The appeal came after a magistrate judge's ruling Monday that Madoff could await trial under house arrest rather than in jail.

U.S. District Judge Lawrence McKenna heard the case on Madoff, who is charged with one count of securities fraud for allegedly operating a $50 billion Ponzi scheme that reportedly affected high-profile charities, celebrities, and many other investors.

McKenna said prosecutors failed to show that Madoff was either a danger to the community or a flight risk.

The ruling follows attempts by the prosecutors last week to have Madoff jailed after he mailed more than $1 million worth of diamond-studded jewelry to friends and family.
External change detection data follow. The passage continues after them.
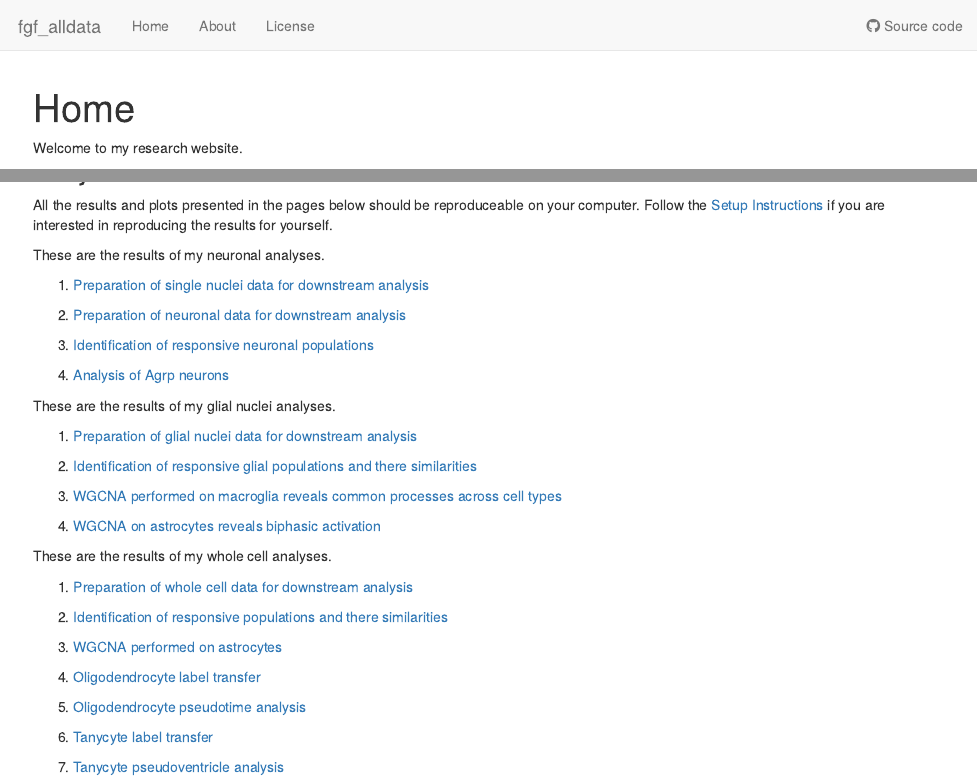
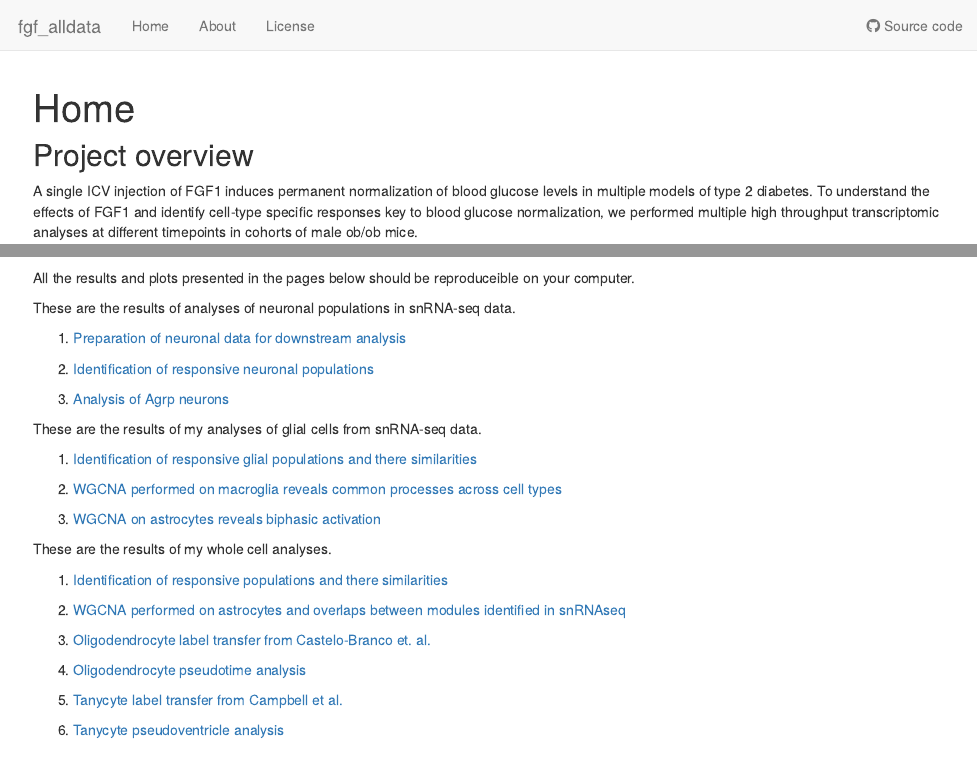
Before and after one commit to perslab/bentsen-rausch-2019, an R Markdown document (analysis/index.Rmd): the page in a window 1100 px wide, from its top, and a second part further down, joined at a grey line. Rendered offline with R 4.5, knitr and Pandoc, with nearby package versions; drawn as R Markdown's standard HTML page in place of the format the file asks for.

Commit message:
wflow_publish("analysis/index.Rmd")

```diff
--- a/analysis/index.Rmd
+++ b/analysis/index.Rmd
@@ -8,7 +8,7 @@ editor_options:
   chunk_output_type: console
 ---
 
-Welcome to my research website.
 
 ## Project overview
 
+A single ICV injection of FGF1 induces permanent normalization of blood glucose levels in multiple models of type 2 diabetes. To understand the effects of FGF1 and identify cell-type specific responses key to blood glucose normalization, we performed multiple high throughput transcriptomic analyses at different timepoints in cohorts of male ob/ob mice.
@@ -15,41 +18,32 @@ Welcome to my research website.
 
 All the results and plots presented in the pages below should be
-reproduceable on your computer. Follow the
-[Setup Instructions](setup.html) if you are interested in reproducing
-the results for yourself.
+reproduceible on your computer.
 
-These are the results of my neuronal analyses.
+These are the results of analyses of neuronal populations in snRNA-seq data.
 
-1. [Preparation of single nuclei data for downstream analysis](1_initial_processing.html)
+1. [Preparation of neuronal data for downstream analysis](2_neuron_processing.html)
 
-2. [Preparation of neuronal data for downstream analysis](2_neuron_processing.html)
+2. [Identification of responsive neuronal populations](3_neuron_dge_analysis.html)
 
-3. [Identification of responsive neuronal populations](3_neuron_dge_analysis.html)
+3. [Analysis of Agrp neurons](4_agrp_analysis.html)
 
-4. [Analysis of Agrp neurons](4_agrp_analysis.html)
+These are the results of my analyses of glial cells from snRNA-seq data.
 
-These are the results of my glial nuclei analyses.
+1. [Identification of responsive glial populations and there similarities](6_glial_dge.html)
 
-1. [Preparation of glial nuclei data for downstream analysis](5_glial_processing.html)
+2. [WGCNA performed on macroglia reveals common processes across cell types](7_ventricular_wgcna.html)
 
-2. [Identification of responsive glial populations and there similarities](6_glial_dge.html)
-
-3. [WGCNA performed on macroglia reveals common processes across cell types](7_ventricular_wgcna.html)
-
-4. [WGCNA on astrocytes reveals biphasic activation](8_astro_wgcna.html)
+3. [WGCNA on astrocytes reveals biphasic activation](8_astro_wgcna.html)
 
 These are the results of my whole cell analyses.
 
-1. [Preparation of whole cell data for downstream analysis](9_wc_processing.html)
+1. [Identification of responsive populations and there similarities](10_wc_pseudobulk.html)
 
-2. [Identification of responsive populations and there similarities](10_wc_pseudobulk.html)
+2. [WGCNA performed on astrocytes and overlaps between modules identified in snRNAseq](11_astro_wgcna.html)
+3. [Oligodendrocyte label transfer from Castelo-Branco et. al.](12_olig_labeltransfer.html)
 
-3. [WGCNA performed on astrocytes](11_astro_wgcna.html)
+4. [Oligodendrocyte pseudotime analysis](13_olig_pseudotime.html)
 
-4. [Oligodendrocyte label transfer](12_olig_labeltransfer.html)
+5. [Tanycyte label transfer from Campbell et al.](14_tanycyte_labeltransfer.html)
 
-5. [Oligodendrocyte pseudotime analysis](13_olig_pseudotime.html)
-
-6. [Tanycyte label transfer](14_tanycyte_labeltransfer.html)
-
-7. [Tanycyte pseudoventricle analysis](15_tany_wgcna_pseudo.html)
+6. [Tanycyte pseudoventricle analysis](15_tany_wgcna_pseudo.html)
```
Also changed, not shown: analysis/index.Rmd (3 more changed lines).
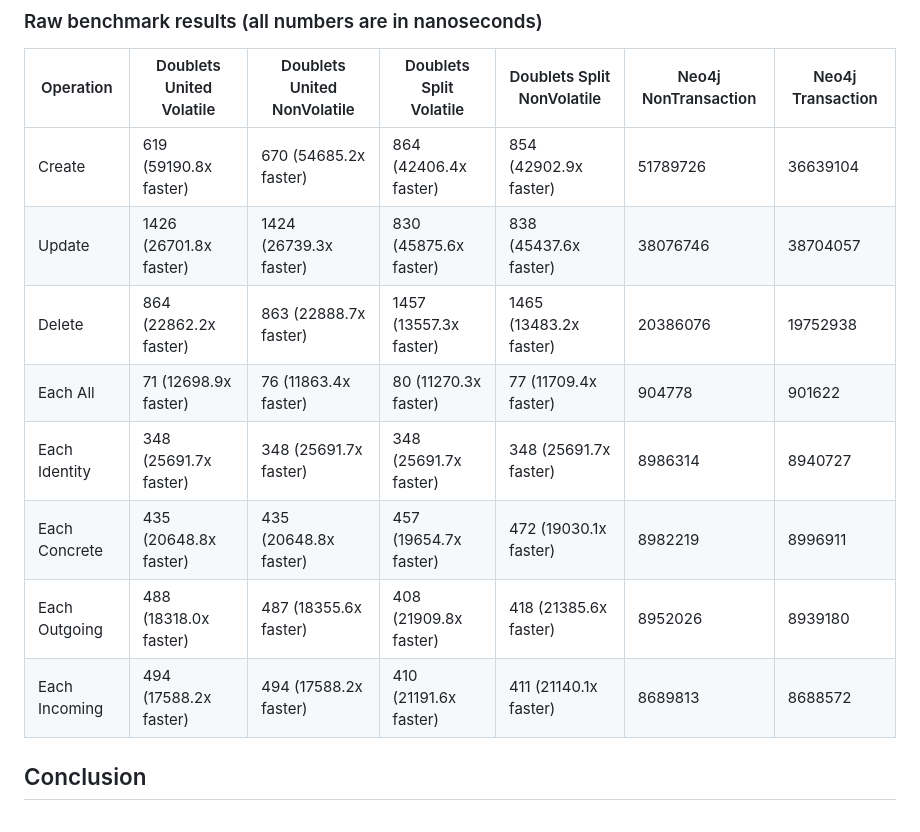
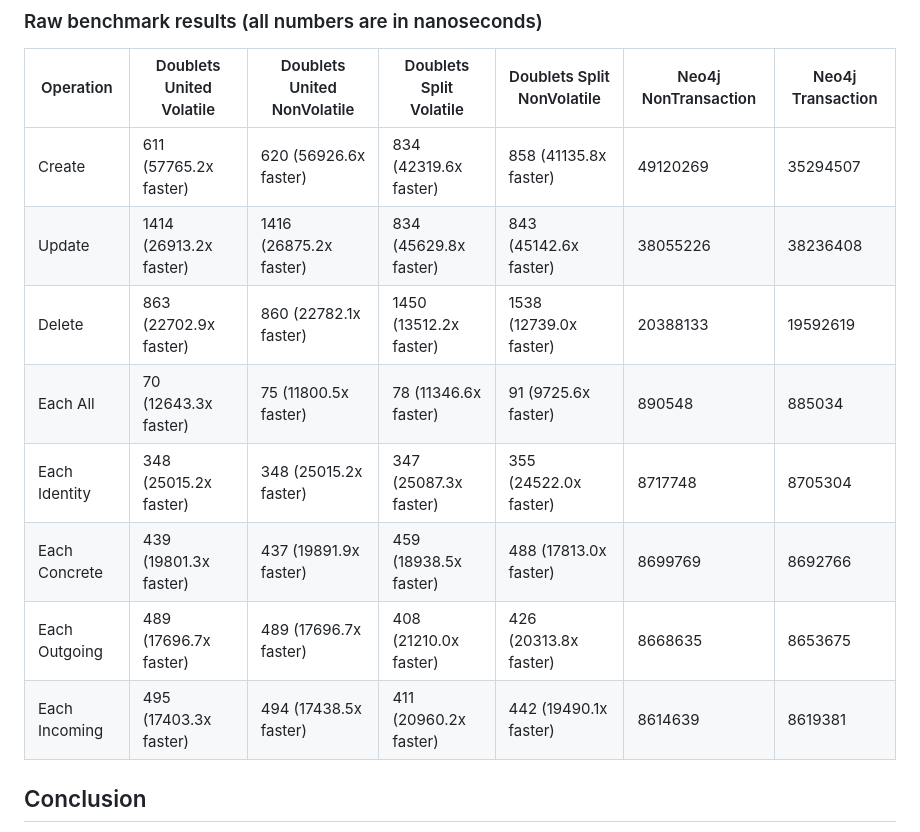
Before and after one commit to linksplatform/Comparisons.Neo4jVSDoublets, a Markdown page: README.md, the part around the change. Drawn GitHub-style.

Commit message:
Update benchmark results

```diff
--- a/README.md
+++ b/README.md
@@ -32,14 +32,14 @@ The results below represent the amount of time (ns) the operation takes per iter
 
 | Operation     | Doublets United Volatile | Doublets United NonVolatile | Doublets Split Volatile | Doublets Split NonVolatile | Neo4j NonTransaction | Neo4j Transaction |
 |---------------|--------------------------|-----------------------------|-------------------------|----------------------------|----------------------|-------------------|
-| Create        | 619 (59190.8x faster)    | 670 (54685.2x faster)       | 864 (42406.4x faster)   | 854 (42902.9x faster)      | 51789726             | 36639104          |
-| Update        | 1426 (26701.8x faster)   | 1424 (26739.3x faster)      | 830 (45875.6x faster)   | 838 (45437.6x faster)      | 38076746             | 38704057          |
-| Delete        | 864 (22862.2x faster)    | 863 (22888.7x faster)       | 1457 (13557.3x faster)  | 1465 (13483.2x faster)     | 20386076             | 19752938          |
-| Each All      | 71 (12698.9x faster)     | 76 (11863.4x faster)        | 80 (11270.3x faster)    | 77 (11709.4x faster)       | 904778               | 901622            |
-| Each Identity | 348 (25691.7x faster)    | 348 (25691.7x faster)       | 348 (25691.7x faster)   | 348 (25691.7x faster)      | 8986314              | 8940727           |
-| Each Concrete | 435 (20648.8x faster)    | 435 (20648.8x faster)       | 457 (19654.7x faster)   | 472 (19030.1x faster)      | 8982219              | 8996911           |
-| Each Outgoing | 488 (18318.0x faster)    | 487 (18355.6x faster)       | 408 (21909.8x faster)   | 418 (21385.6x faster)      | 8952026              | 8939180           |
-| Each Incoming | 494 (17588.2x faster)    | 494 (17588.2x faster)       | 410 (21191.6x faster)   | 411 (21140.1x faster)      | 8689813              | 8688572           |
+| Create        | 611 (57765.2x faster)    | 620 (56926.6x faster)       | 834 (42319.6x faster)   | 858 (41135.8x faster)      | 49120269             | 35294507          |
+| Update        | 1414 (26913.2x faster)   | 1416 (26875.2x faster)      | 834 (45629.8x faster)   | 843 (45142.6x faster)      | 38055226             | 38236408          |
+| Delete        | 863 (22702.9x faster)    | 860 (22782.1x faster)       | 1450 (13512.2x faster)  | 1538 (12739.0x faster)     | 20388133             | 19592619          |
+| Each All      | 70 (12643.3x faster)     | 75 (11800.5x faster)        | 78 (11346.6x faster)    | 91 (9725.6x faster)        | 890548               | 885034            |
+| Each Identity | 348 (25015.2x faster)    | 348 (25015.2x faster)       | 347 (25087.3x faster)   | 355 (24522.0x faster)      | 8717748              | 8705304           |
+| Each Concrete | 439 (19801.3x faster)    | 437 (19891.9x faster)       | 459 (18938.5x faster)   | 488 (17813.0x faster)      | 8699769              | 8692766           |
+| Each Outgoing | 489 (17696.7x faster)    | 489 (17696.7x faster)       | 408 (21210.0x faster)   | 426 (20313.8x faster)      | 8668635              | 8653675           |
+| Each Incoming | 495 (17403.3x faster)    | 494 (17438.5x faster)       | 411 (20960.2x faster)   | 442 (19490.1x faster)      | 8614639              | 8619381           |
 
 ## Conclusion
 
```
Also changed, not shown: Docs/bench_rust.png, Docs/bench_rust_log_scale.png.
U.S. Magistrate Judge Ronald Ellis of the U.S. District Court denied prosecutors' attempts to revoke Madoff's bail, so the prosecutors appealed.

Ellis' ruling was met with an uproar from members of the public who resented that Madoff would spend his time before the trial in his Manhattan penthouse apartment instead of a jail cell.

Assistant U.S. Attorney Marc Litt had argued the attempt to send the jewelry packages demonstrated Madoff's willingness to violate conditions of his bail.

Litt said it showed there is no set of conditions, short of detention, that can stop Madoff from further harming the community.

"The issue is whether the defendant can be trusted to live up to the bail conditions set by the court," Litt said.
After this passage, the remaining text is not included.